Thursday, August 24th, 2017

Replica of Columbus' ship on display

Posted: Friday, July 5, 2013

Huntington City-Township Public Library invites the community to stop by the reference department at the main library to see a large-scale replica of Christopher Columbus’ ship, the Santa Maria. The ship is on loan to the library from the personal collection of Bob Cline.

A lifelong Huntington resident and award-winning model boat builder, Cline crafted this model by hand from wood and other materials. Cline also created the models of H.M.S Titanic and the Wabash and Erie Canal packet boat in the non-fiction area of the main library, and the Wabash and Erie Canal Swing Bridge on display in the Indiana Room.

The Santa Maria was the flagship of Columbus’ small fleet of three vessels on his first voyage to search for passage to the East Indies. La Santa María de la Inmaculada Concepción (Spanish for The Holy Mary of the Immaculate Conception), or La Santa María, was the largest of the three ships used by Christopher Columbus in his first voyage. The flagship Santa Maria was a “nao” or cargo ship, also known at the time as a carrack.

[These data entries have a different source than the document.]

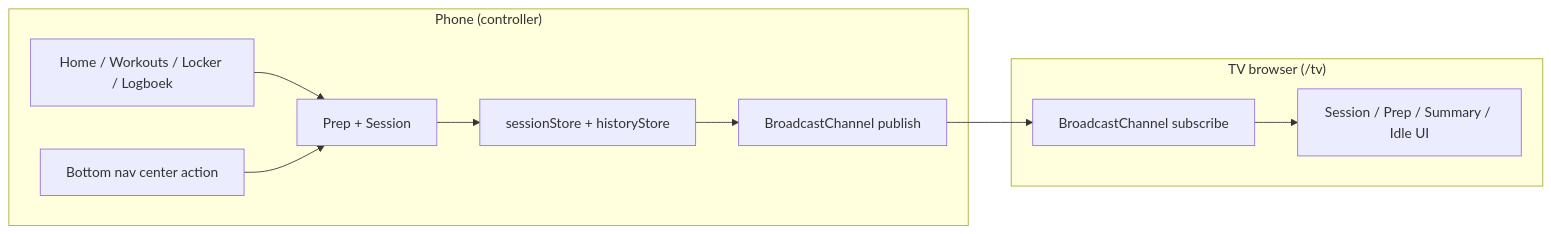
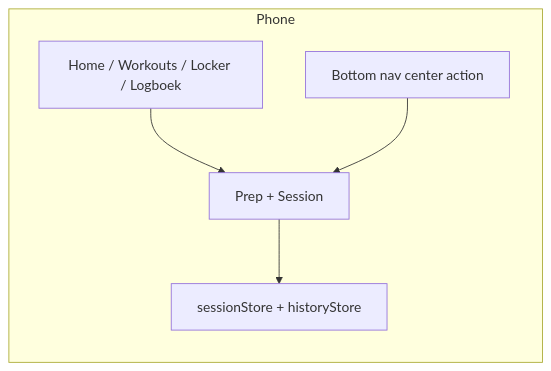
One commit to ingmarstruijs/solo changed the first of 4 diagrams in ARCHITECTURE.md. Above: the diagram before and after it, drawn with Mermaid. The commit also changed other lines of this file and 47 other files, not shown here.

````diff
--- a/ARCHITECTURE.md
+++ b/ARCHITECTURE.md
@@ -11,20 +13,12 @@
 ```mermaid
 graph LR
-  subgraph Phone["Phone (controller)"]
+  subgraph Phone["Phone"]
     A[Home / Workouts / Locker / Logboek]
     B[Prep + Session]
     C[sessionStore + historyStore]
-    D[BroadcastChannel publish]
     E[Bottom nav center action]
-  end
-  subgraph TV["TV browser (/tv)"]
-    F[BroadcastChannel subscribe]
-    G[Session / Prep / Summary / Idle UI]
   end
   A --> B
   B --> C
-  C --> D
-  D --> F
-  F --> G
   E --> B
 ```
````
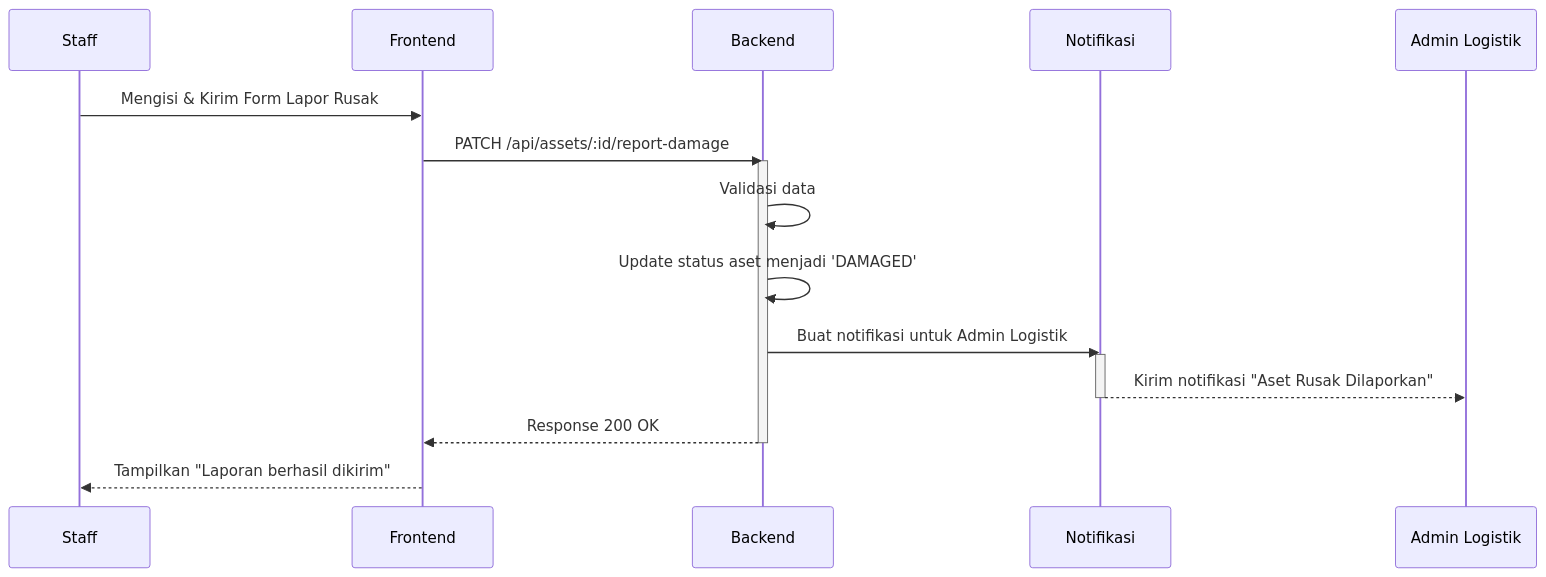
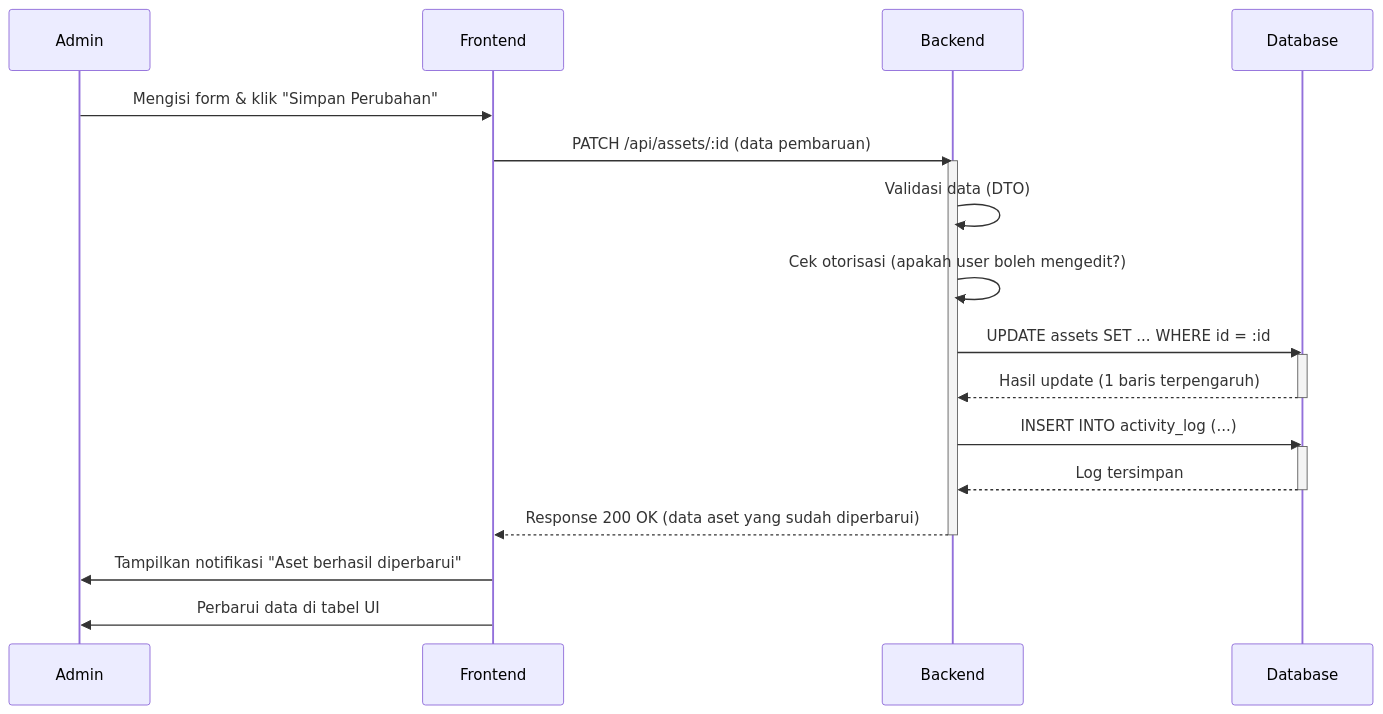
One commit to Asamaludi26/Inventory changed the third of 3 diagrams in Docs/01_CONCEPT_AND_ARCHITECTURE/SYSTEM_DIAGRAMS.md. Above: the diagram before and after it, drawn with Mermaid. The commit also changed other lines of this file and 6 other files, not shown here.

````diff
--- a/Docs/01_CONCEPT_AND_ARCHITECTURE/SYSTEM_DIAGRAMS.md
+++ b/Docs/01_CONCEPT_AND_ARCHITECTURE/SYSTEM_DIAGRAMS.md
@@ -112,21 +59,30 @@
 ```mermaid
 sequenceDiagram
-    participant Staff
+    participant Admin
     participant Frontend
     participant Backend
-    participant Notifikasi
-    participant AdminL as Admin Logistik
+    participant Database
 
-    Staff->>Frontend: Mengisi & Kirim Form Lapor Rusak
-    Frontend->>Backend: PATCH /api/assets/:id/report-damage
+    Admin->>Frontend: Mengisi form & klik "Simpan Perubahan"
+    Frontend->>Backend: PATCH /api/assets/:id (data pembaruan)
     activate Backend
-    Backend->>Backend: Validasi data
-    Backend->>Backend: Update status aset menjadi 'DAMAGED'
-    Backend->>Notifikasi: Buat notifikasi untuk Admin Logistik
-    activate Notifikasi
-    Notifikasi-->>AdminL: Kirim notifikasi "Aset Rusak Dilaporkan"
-    deactivate Notifikasi
-    Backend-->>Frontend: Response 200 OK
+    
+    Backend->>Backend: Validasi data (DTO)
+    Backend->>Backend: Cek otorisasi (apakah user boleh mengedit?)
+    
+    Backend->>Database: UPDATE assets SET ... WHERE id = :id
+    activate Database
+    Database-->>Backend: Hasil update (1 baris terpengaruh)
+    deactivate Database
+
+    Backend->>Database: INSERT INTO activity_log (...)
+    activate Database
+    Database-->>Backend: Log tersimpan
+    deactivate Database
+    
+    Backend-->>Frontend: Response 200 OK (data aset yang sudah diperbarui)
     deactivate Backend
-    Frontend-->>Staff: Tampilkan "Laporan berhasil dikirim"
+    
+    Frontend->>Admin: Tampilkan notifikasi "Aset berhasil diperbarui"
+    Frontend->>Admin: Perbarui data di tabel UI
 ```
````
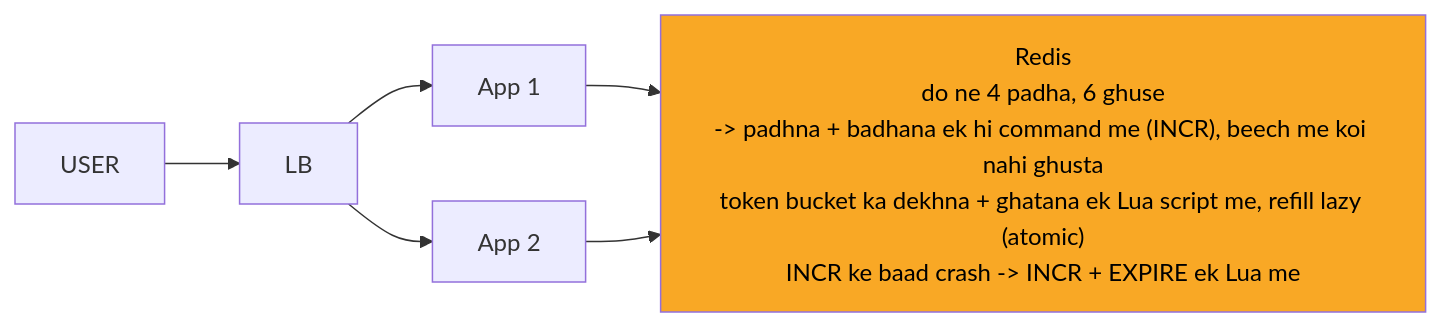
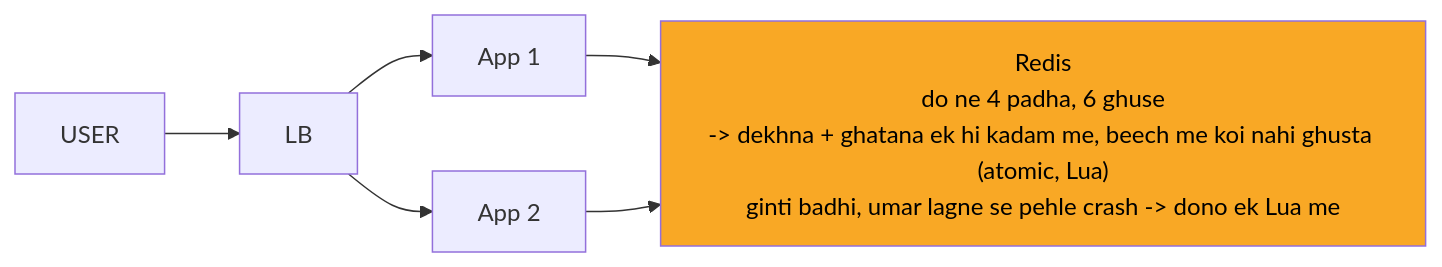
Before and after one commit to ArpanMaheshwari144/Prep: the diagram in 04_HLD/SYSTEM_DESIGNS/02_rate_limiter/img/c2.mmd, drawn with Mermaid. The commit also changed 64 other files, not shown here.

Commit message:
url + rate limiter: peele dabbe chhote; rate limiter SHURU me token bucket ki tasveer; kafka card 6 shabd (ISR wali copy)

```diff
--- a/04_HLD/SYSTEM_DESIGNS/02_rate_limiter/img/c2.mmd
+++ b/04_HLD/SYSTEM_DESIGNS/02_rate_limiter/img/c2.mmd
@@ -1,13 +1,13 @@
 %%{init: {"flowchart": {"wrappingWidth": 450}}}%%
 flowchart LR
     n_USER["USER"]
     n_LB["LB"]
     n_App_x_N_1["App 1"]
     n_App_x_N_2["App 2"]
-    n_Redis["Redis<br/>do ne 4 padha, 6 ghuse<br/>-> padhna + badhana ek hi command me (INCR), beech me koi nahi ghusta<br/>token bucket ka dekhna + ghatana ek Lua script me, refill lazy (atomic)<br/>INCR ke baad crash -> INCR + EXPIRE ek Lua me"]
+    n_Redis["Redis<br/>do ne 4 padha, 6 ghuse<br/>-> dekhna + ghatana ek hi kadam me, beech me koi nahi ghusta (atomic, Lua)<br/>ginti badhi, umar lagne se pehle crash -> dono ek Lua me"]
     n_USER --> n_LB
     n_LB --> n_App_x_N_1
     n_LB --> n_App_x_N_2
     n_App_x_N_1 --> n_Redis
     n_App_x_N_2 --> n_Redis
     style n_Redis fill:#f9a825,color:#000
```
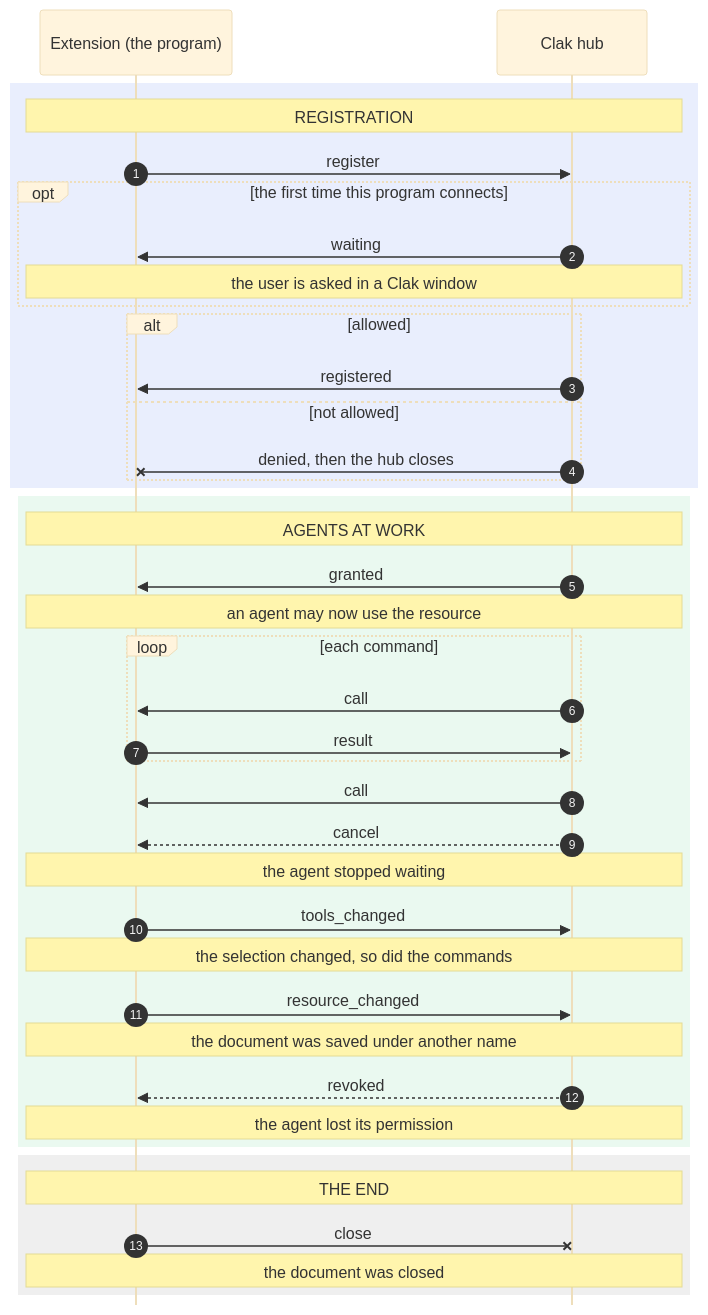
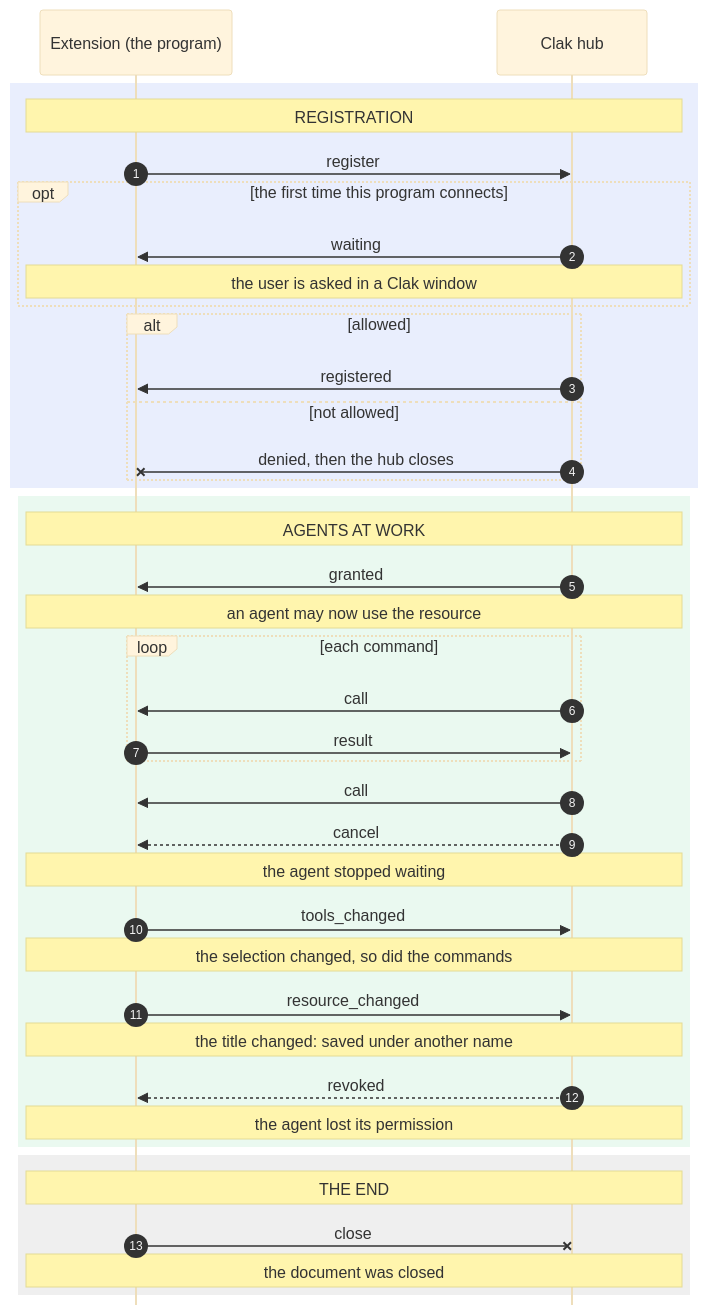
Before and after one commit to giancarlov93/clak: the diagram in docs/protocol.md, drawn with Mermaid (base theme). The commit also changed other lines of this file and 6 other files, not shown here.

````diff
--- a/docs/protocol.md
+++ b/docs/protocol.md
@@ -95,46 +96,46 @@
 ```mermaid
 %%{init: {"sequence": {"mirrorActors": false, "actorMargin": 220, "boxMargin": 8, "noteMargin": 8}}}%%
 sequenceDiagram
     autonumber
     participant E as Extension (the program)
     participant H as Clak hub
 
     rect rgba(47, 91, 234, 0.10)
         Note over E,H: REGISTRATION
         E->>H: register
         opt the first time this program connects
             H->>E: waiting
             Note over E,H: the user is asked in a Clak window
         end
         alt allowed
             H->>E: registered
         else not allowed
             H-xE: denied, then the hub closes
         end
     end
 
     rect rgba(53, 199, 107, 0.10)
         Note over E,H: AGENTS AT WORK
         H->>E: granted
         Note over E,H: an agent may now use the resource
         loop each command
             H->>E: call
             E->>H: result
         end
         H->>E: call
         H-->>E: cancel
         Note over E,H: the agent stopped waiting
         E->>H: tools_changed
         Note over E,H: the selection changed, so did the commands
         E->>H: resource_changed
-        Note over E,H: the document was saved under another name
+        Note over E,H: the title changed: saved under another name
         H-->>E: revoked
         Note over E,H: the agent lost its permission
     end
 
     rect rgba(127, 127, 127, 0.12)
         Note over E,H: THE END
         E-xH: close
         Note over E,H: the document was closed
     end
 ```
````
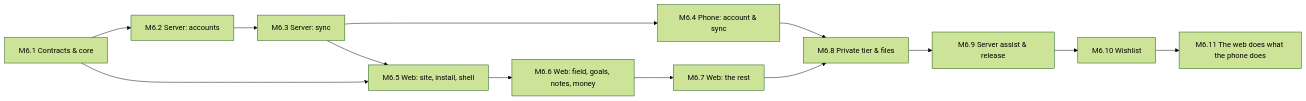
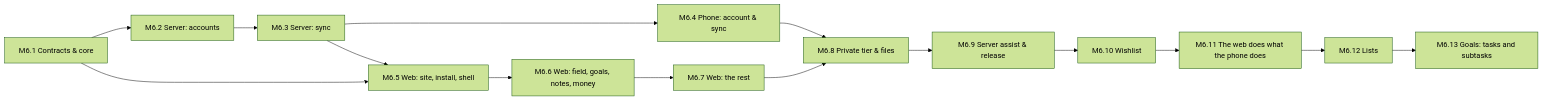
Before and after one commit to ABakdi/Harvest: the diagram in docs/03-Planning/Phase-6-Sync-Accounts-and-Web.md, drawn with Mermaid (forest theme). The commit also changed other lines of this file and 9 other files, not shown here.

Commit message:
docs: Lists, and goals with tasks and subtasks

````diff
--- a/docs/03-Planning/Phase-6-Sync-Accounts-and-Web.md
+++ b/docs/03-Planning/Phase-6-Sync-Accounts-and-Web.md
@@ -20,15 +20,17 @@
 ```mermaid
 flowchart LR
     A[M6.1 Contracts & core] --> B[M6.2 Server: accounts]
     B --> C[M6.3 Server: sync]
     C --> D[M6.4 Phone: account & sync]
     C --> E[M6.5 Web: site, install, shell]
     A --> E
     E --> F[M6.6 Web: field, goals, notes, money]
     F --> G[M6.7 Web: the rest]
     D --> H[M6.8 Private tier & files]
     G --> H
     H --> I[M6.9 Server assist & release]
     I --> J[M6.10 Wishlist]
     J --> K[M6.11 The web does what the phone does]
+    K --> L[M6.12 Lists]
+    L --> M[M6.13 Goals: tasks and subtasks]
 ```
````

The Santa María had a single deck and three masts. The ship was the slowest of Columbus’s vessels but performed well in the Atlantic crossing. However, on December 25, 1492, Columbus ordered that the crew continue sailing to Cuba late into the night, despite the fact that the crew had been drinking and celebrating the Christmas holiday. One by one, the crew fell asleep until only a cabin boy was steering the ship - which caused the Santa Maria to run aground off the present-day site of Cap-Haïtien, Haiti. Realizing that the ship was beyond repair, Columbus ordered his men to strip the timbers from the ship, which were later used to build the fortress of La Navidad (Christmas), on the island of Haiti.